Conventional wisdom holds that containers are fast on their way to remaking everything from application deployment to the design of ultralean Linux distributions. That last part raises a question, though: Could container technologies like Docker be used to solve Linux's long-standing conundrums with package management? Might containers provide a path away from dependency hell and competing (and incompatible) package standards?
In the yes camp: The folks at CoreOS, creators of the Linux distribution that revolves entirely around containers, not packages, as its basic unit of modularity.
Some of the big additions set to debut in Docker 1.6 will be a native Windows client. Building Docker images will also get a boost with the ability to building images from an image ID as well as having the ability to impose constraints (memory etc) on images.
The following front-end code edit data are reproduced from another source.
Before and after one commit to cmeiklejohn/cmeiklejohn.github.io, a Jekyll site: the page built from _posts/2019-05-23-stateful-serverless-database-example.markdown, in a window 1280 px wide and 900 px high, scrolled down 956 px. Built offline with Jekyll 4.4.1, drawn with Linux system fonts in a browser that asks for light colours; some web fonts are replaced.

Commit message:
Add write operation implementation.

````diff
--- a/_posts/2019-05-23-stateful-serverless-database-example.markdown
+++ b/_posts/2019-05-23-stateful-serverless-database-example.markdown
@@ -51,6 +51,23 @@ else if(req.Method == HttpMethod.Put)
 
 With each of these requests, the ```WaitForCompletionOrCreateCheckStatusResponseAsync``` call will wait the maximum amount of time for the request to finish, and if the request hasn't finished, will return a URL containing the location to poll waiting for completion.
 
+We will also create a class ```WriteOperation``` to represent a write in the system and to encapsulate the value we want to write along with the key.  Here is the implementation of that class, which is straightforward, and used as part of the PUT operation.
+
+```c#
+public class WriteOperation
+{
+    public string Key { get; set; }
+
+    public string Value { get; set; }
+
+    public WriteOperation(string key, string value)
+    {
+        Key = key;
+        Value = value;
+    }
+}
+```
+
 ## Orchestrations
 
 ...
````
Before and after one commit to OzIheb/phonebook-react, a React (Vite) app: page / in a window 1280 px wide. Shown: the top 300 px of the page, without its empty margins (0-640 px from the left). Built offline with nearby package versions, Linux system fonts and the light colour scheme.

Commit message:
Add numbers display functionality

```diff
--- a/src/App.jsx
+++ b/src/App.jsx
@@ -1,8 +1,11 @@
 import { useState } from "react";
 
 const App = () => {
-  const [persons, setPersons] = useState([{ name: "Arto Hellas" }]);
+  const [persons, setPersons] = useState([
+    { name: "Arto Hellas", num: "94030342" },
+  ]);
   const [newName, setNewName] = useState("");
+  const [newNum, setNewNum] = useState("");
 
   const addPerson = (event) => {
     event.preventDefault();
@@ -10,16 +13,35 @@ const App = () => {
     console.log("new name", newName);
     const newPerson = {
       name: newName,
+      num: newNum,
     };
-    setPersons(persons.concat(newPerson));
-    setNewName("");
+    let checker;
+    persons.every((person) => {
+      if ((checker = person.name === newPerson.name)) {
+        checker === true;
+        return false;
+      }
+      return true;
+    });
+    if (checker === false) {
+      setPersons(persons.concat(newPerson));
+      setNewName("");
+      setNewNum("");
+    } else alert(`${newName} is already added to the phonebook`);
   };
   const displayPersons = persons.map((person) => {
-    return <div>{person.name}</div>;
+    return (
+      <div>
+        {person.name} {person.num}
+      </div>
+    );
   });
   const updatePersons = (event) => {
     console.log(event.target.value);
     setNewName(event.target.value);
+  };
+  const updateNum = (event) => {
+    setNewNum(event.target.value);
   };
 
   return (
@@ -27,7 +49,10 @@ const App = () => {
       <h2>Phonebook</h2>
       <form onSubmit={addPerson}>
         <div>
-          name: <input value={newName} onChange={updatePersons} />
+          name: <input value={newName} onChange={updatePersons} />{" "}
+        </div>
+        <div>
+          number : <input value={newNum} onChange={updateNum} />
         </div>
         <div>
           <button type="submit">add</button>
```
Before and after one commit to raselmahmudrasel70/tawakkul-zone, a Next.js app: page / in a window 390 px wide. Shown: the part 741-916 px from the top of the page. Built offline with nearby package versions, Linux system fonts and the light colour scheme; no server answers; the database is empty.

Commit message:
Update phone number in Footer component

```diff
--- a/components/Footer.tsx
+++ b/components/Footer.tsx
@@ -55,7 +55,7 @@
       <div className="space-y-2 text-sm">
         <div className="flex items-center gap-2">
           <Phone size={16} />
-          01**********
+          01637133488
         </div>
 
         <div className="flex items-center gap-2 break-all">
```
flareGet, a full-featured, multi-threaded, multi-segment download manager and accelerator for Linux, is now at version 4.2-92 and is ready for download. This is minor update, but it does bring a few important changes.
Paolo Bacchilega has announced earlier today, March 30, that the gThumb 3.3 image viewer application has been updated for the newly released GNOME 3.16 desktop environment and GTK+ 3.16 toolkit. This is the fourth maintenance version of gThumb 3.3 and introduces a number of improvements, bugfixes, and updated translations over the previous stable release.
The Limba package format should be stable by now – since Limba is still Alpha software, I will however, make breaking changes in case there is a huge flaw which makes it reasonable to break the IPK package format. I don’t think that this will happen though, as the Limba packages are designed to be easily backward- and forward compatible.
Typically when a network is under my control, I like my servers to have static IPs. Whether the IPs are truly static (hard-coded into network configuration files on the host) or whether I configure a DHCP server to make static assignments, it's far more convenient when you know a server always will have the same IP.
One fateful Wednesday in 2010, the fortunes of gamers that preferred Linux over Windows changed forever when the good folks at Wolfire Games launched the inaugural Humble Indie Bundle.
Not only were they doing something really cool — “Pay what you want for X games and donate money to charity” — the games in the bundle would all support Linux.